The Trope of Transformation in Medea: A Noh Cycle
Traditional Japanese theater forms have long prioritized stylization over realism in performance. Paradoxically, their history of all-male authorship and all-male performers has contributed to the notion that these theater forms are inherently sexist. Yet, since the 1960s, theater practitioners have drawn on these traditional forms to rediscover feminine and feminist messages. This essay discusses one of these experiments: Carol Sorgenfrei’s 1975 work Medea: A Noh Cycle Based on the Greek Myth. By rejecting mimetic realism and drawing on the highly stylized nô, Sorgenfrei has crafted a play that is politically engaged in order to expose the constructed nature of everyday lived experience and to present a number of viewpoints.
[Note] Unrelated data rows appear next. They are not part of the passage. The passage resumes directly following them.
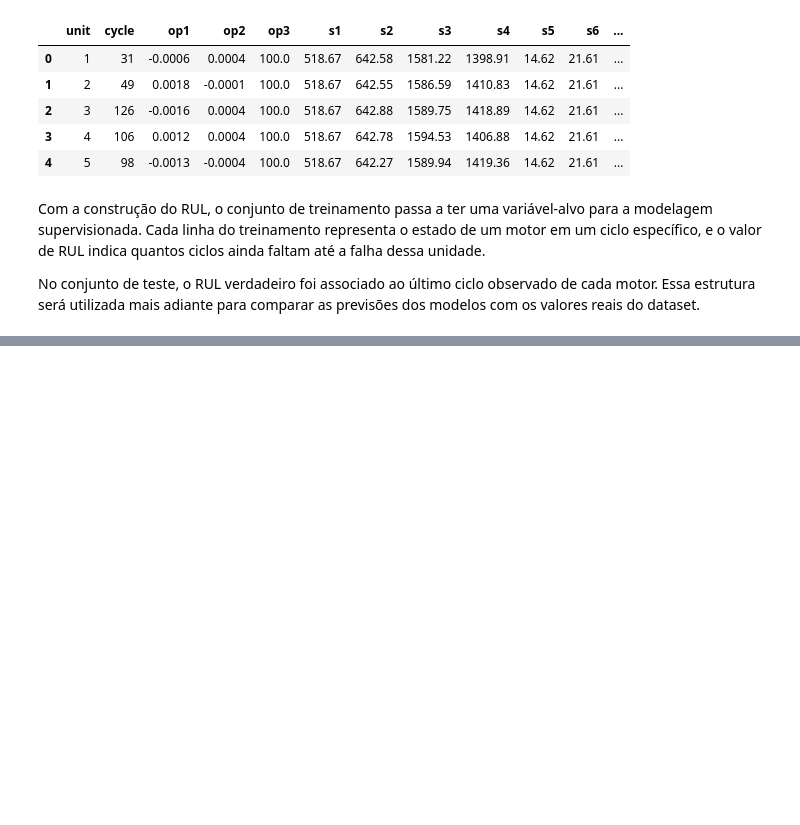
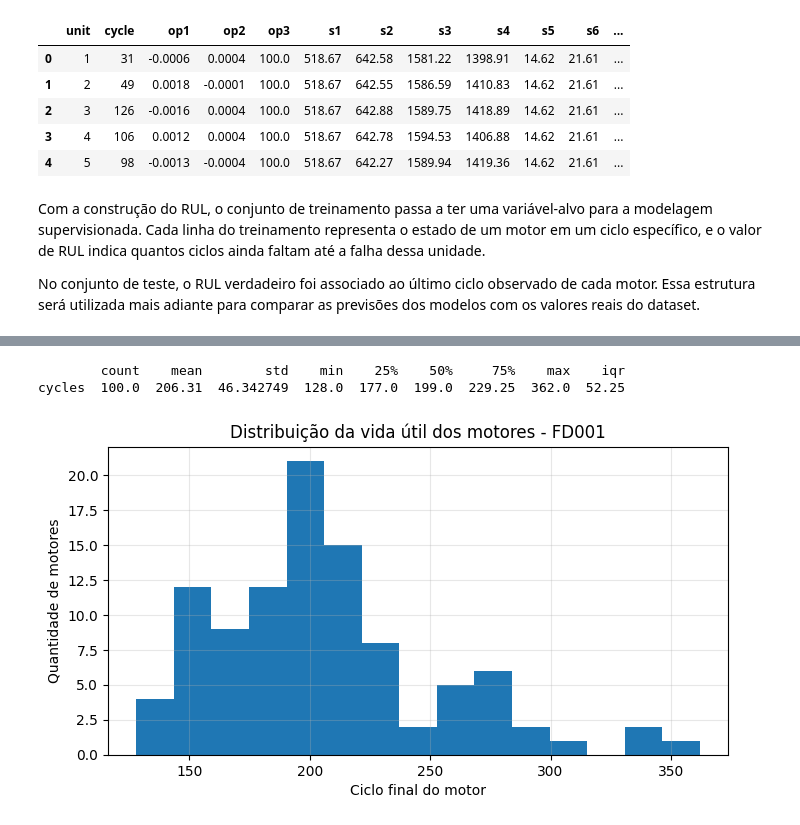
Before and after one commit to ander-oliveira/rul-prediction-cmapss, a Jupyter notebook: Prediction_RUL_CMAPSS.ipynb, the cells around one changed output, grey strips where cells are left out. Saved outputs shown, nothing was run; the diff lists cells and outputs as text; code cells hidden in the pictures; blank space fills up the shorter version.

```diff
--- a/Prediction_RUL_CMAPSS.ipynb
+++ b/Prediction_RUL_CMAPSS.ipynb
@@ -440,0 +561,20 @@ No conjunto de teste, o RUL verdadeiro foi associado ao último ciclo observado
+# %%
+life_df = max_cycle_df.copy()
+
+life_stats_df = life_df["max_cycle"].describe().to_frame(name="cycles").T
+life_stats_df["iqr"] = life_stats_df["75%"] - life_stats_df["25%"]
+# %%
+print(life_stats_df)
+# %% [output]
+        count    mean        std    min    25%    50%     75%    max    iqr
+cycles  100.0  206.31  46.342749  128.0  177.0  199.0  229.25  362.0  52.25
+# %%
+plt.figure(figsize=(8, 4))
+plt.hist(life_df["max_cycle"], bins=15)
+plt.title("Distribuição da vida útil dos motores - FD001")
+plt.xlabel("Ciclo final do motor")
+plt.ylabel("Quantidade de motores")
+plt.grid(alpha=0.3)
+plt.show()
+# %% [output]
+[figure, added]
```
Also changed, not shown: parts of 44 cells of this notebook, 1 other file.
By adhering to the structure of nô, Sorgenfrei creates a world where time, place, and gender are transcended in favor of larger-than-life emotions and issues.
"The Trope of Transformation in Medea: A Noh Cycle,"
Comparative Drama: Vol. 37
, Article 3.
Available at: https://scholarworks.wmich.edu/compdr/vol37/iss1/3